(Edit difference data)
########

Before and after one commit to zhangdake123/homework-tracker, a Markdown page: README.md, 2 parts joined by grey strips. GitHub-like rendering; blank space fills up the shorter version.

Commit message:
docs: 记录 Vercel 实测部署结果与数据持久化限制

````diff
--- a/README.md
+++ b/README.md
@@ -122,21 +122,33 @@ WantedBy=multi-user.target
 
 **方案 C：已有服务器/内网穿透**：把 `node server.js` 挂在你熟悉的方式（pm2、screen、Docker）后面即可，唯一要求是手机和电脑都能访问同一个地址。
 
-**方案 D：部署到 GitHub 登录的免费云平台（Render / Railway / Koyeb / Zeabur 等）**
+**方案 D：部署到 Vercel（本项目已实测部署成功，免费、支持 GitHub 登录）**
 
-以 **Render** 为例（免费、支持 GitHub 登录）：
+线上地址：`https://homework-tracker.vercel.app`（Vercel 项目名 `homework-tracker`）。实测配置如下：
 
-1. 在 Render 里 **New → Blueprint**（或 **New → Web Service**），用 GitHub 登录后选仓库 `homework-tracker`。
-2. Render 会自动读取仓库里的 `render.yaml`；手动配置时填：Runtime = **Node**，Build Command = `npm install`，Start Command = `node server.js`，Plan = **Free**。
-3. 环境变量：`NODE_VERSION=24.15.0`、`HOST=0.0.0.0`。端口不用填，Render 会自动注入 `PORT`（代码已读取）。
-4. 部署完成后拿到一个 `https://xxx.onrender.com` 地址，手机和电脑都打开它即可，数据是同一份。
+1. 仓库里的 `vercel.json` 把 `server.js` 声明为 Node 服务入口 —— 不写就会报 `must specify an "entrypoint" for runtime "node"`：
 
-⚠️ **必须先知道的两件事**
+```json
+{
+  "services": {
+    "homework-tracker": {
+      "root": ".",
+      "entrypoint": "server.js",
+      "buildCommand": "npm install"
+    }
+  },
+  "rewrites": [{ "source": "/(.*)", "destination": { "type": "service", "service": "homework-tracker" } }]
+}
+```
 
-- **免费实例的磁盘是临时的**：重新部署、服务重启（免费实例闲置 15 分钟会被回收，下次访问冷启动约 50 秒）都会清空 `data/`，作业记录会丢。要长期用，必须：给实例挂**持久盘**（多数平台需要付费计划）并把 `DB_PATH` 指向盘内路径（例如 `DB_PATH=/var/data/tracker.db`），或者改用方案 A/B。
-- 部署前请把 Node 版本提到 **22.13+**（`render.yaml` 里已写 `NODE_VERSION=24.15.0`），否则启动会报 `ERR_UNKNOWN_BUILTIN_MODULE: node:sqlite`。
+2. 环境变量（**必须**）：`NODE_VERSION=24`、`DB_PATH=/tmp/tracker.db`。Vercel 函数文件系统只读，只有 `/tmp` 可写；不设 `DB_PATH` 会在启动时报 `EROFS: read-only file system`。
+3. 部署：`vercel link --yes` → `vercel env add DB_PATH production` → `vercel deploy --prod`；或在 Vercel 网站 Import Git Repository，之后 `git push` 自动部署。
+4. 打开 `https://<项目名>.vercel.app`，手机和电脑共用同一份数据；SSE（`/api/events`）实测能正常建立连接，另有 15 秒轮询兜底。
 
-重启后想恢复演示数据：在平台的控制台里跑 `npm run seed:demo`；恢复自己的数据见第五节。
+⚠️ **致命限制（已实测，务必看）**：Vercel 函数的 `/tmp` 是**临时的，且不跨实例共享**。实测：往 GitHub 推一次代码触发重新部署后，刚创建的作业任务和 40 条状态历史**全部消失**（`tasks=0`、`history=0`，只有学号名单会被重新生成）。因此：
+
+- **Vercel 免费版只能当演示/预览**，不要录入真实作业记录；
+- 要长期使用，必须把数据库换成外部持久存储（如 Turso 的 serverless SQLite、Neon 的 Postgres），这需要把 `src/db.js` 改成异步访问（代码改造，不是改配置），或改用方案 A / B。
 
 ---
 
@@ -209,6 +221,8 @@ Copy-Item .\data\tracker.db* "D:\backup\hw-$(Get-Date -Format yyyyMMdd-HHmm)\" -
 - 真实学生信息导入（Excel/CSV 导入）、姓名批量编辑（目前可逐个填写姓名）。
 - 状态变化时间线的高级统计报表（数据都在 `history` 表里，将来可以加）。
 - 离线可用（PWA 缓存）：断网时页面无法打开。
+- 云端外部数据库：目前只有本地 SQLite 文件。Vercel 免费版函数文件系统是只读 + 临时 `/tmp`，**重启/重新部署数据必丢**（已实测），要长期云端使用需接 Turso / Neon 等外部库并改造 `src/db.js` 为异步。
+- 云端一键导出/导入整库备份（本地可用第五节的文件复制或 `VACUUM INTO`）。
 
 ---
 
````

########

[Exercise]: Copy out the records once more. Match them exactly.

[Your response]:
Before and after one commit to zhangdake123/homework-tracker, a Markdown page: README.md, 2 parts joined by grey strips. GitHub-like rendering; blank space fills up the shorter version.

Commit message:
docs: 记录 Vercel 实测部署结果与数据持久化限制

````diff
--- a/README.md
+++ b/README.md
@@ -122,21 +122,33 @@ WantedBy=multi-user.target
 
 **方案 C：已有服务器/内网穿透**：把 `node server.js` 挂在你熟悉的方式（pm2、screen、Docker）后面即可，唯一要求是手机和电脑都能访问同一个地址。
 
-**方案 D：部署到 GitHub 登录的免费云平台（Render / Railway / Koyeb / Zeabur 等）**
+**方案 D：部署到 Vercel（本项目已实测部署成功，免费、支持 GitHub 登录）**
 
-以 **Render** 为例（免费、支持 GitHub 登录）：
+线上地址：`https://homework-tracker.vercel.app`（Vercel 项目名 `homework-tracker`）。实测配置如下：
 
-1. 在 Render 里 **New → Blueprint**（或 **New → Web Service**），用 GitHub 登录后选仓库 `homework-tracker`。
-2. Render 会自动读取仓库里的 `render.yaml`；手动配置时填：Runtime = **Node**，Build Command = `npm install`，Start Command = `node server.js`，Plan = **Free**。
-3. 环境变量：`NODE_VERSION=24.15.0`、`HOST=0.0.0.0`。端口不用填，Render 会自动注入 `PORT`（代码已读取）。
-4. 部署完成后拿到一个 `https://xxx.onrender.com` 地址，手机和电脑都打开它即可，数据是同一份。
+1. 仓库里的 `vercel.json` 把 `server.js` 声明为 Node 服务入口 —— 不写就会报 `must specify an "entrypoint" for runtime "node"`：
 
-⚠️ **必须先知道的两件事**
+```json
+{
+  "services": {
+    "homework-tracker": {
+      "root": ".",
+      "entrypoint": "server.js",
+      "buildCommand": "npm install"
+    }
+  },
+  "rewrites": [{ "source": "/(.*)", "destination": { "type": "service", "service": "homework-tracker" } }]
+}
+```
 
-- **免费实例的磁盘是临时的**：重新部署、服务重启（免费实例闲置 15 分钟会被回收，下次访问冷启动约 50 秒）都会清空 `data/`，作业记录会丢。要长期用，必须：给实例挂**持久盘**（多数平台需要付费计划）并把 `DB_PATH` 指向盘内路径（例如 `DB_PATH=/var/data/tracker.db`），或者改用方案 A/B。
-- 部署前请把 Node 版本提到 **22.13+**（`render.yaml` 里已写 `NODE_VERSION=24.15.0`），否则启动会报 `ERR_UNKNOWN_BUILTIN_MODULE: node:sqlite`。
+2. 环境变量（**必须**）：`NODE_VERSION=24`、`DB_PATH=/tmp/tracker.db`。Vercel 函数文件系统只读，只有 `/tmp` 可写；不设 `DB_PATH` 会在启动时报 `EROFS: read-only file system`。
+3. 部署：`vercel link --yes` → `vercel env add DB_PATH production` → `vercel deploy --prod`；或在 Vercel 网站 Import Git Repository，之后 `git push` 自动部署。
+4. 打开 `https://<项目名>.vercel.app`，手机和电脑共用同一份数据；SSE（`/api/events`）实测能正常建立连接，另有 15 秒轮询兜底。
 
-重启后想恢复演示数据：在平台的控制台里跑 `npm run seed:demo`；恢复自己的数据见第五节。
+⚠️ **致命限制（已实测，务必看）**：Vercel 函数的 `/tmp` 是**临时的，且不跨实例共享**。实测：往 GitHub 推一次代码触发重新部署后，刚创建的作业任务和 40 条状态历史**全部消失**（`tasks=0`、`history=0`，只有学号名单会被重新生成）。因此：
+
+- **Vercel 免费版只能当演示/预览**，不要录入真实作业记录；
+- 要长期使用，必须把数据库换成外部持久存储（如 Turso 的 serverless SQLite、Neon 的 Postgres），这需要把 `src/db.js` 改成异步访问（代码改造，不是改配置），或改用方案 A / B。
 
 ---
 
@@ -209,6 +221,8 @@ Copy-Item .\data\tracker.db* "D:\backup\hw-$(Get-Date -Format yyyyMMdd-HHmm)\" -
 - 真实学生信息导入（Excel/CSV 导入）、姓名批量编辑（目前可逐个填写姓名）。
 - 状态变化时间线的高级统计报表（数据都在 `history` 表里，将来可以加）。
 - 离线可用（PWA 缓存）：断网时页面无法打开。
+- 云端外部数据库：目前只有本地 SQLite 文件。Vercel 免费版函数文件系统是只读 + 临时 `/tmp`，**重启/重新部署数据必丢**（已实测），要长期云端使用需接 Turso / Neon 等外部库并改造 `src/db.js` 为异步。
+- 云端一键导出/导入整库备份（本地可用第五节的文件复制或 `VACUUM INTO`）。
 
 ---
 
````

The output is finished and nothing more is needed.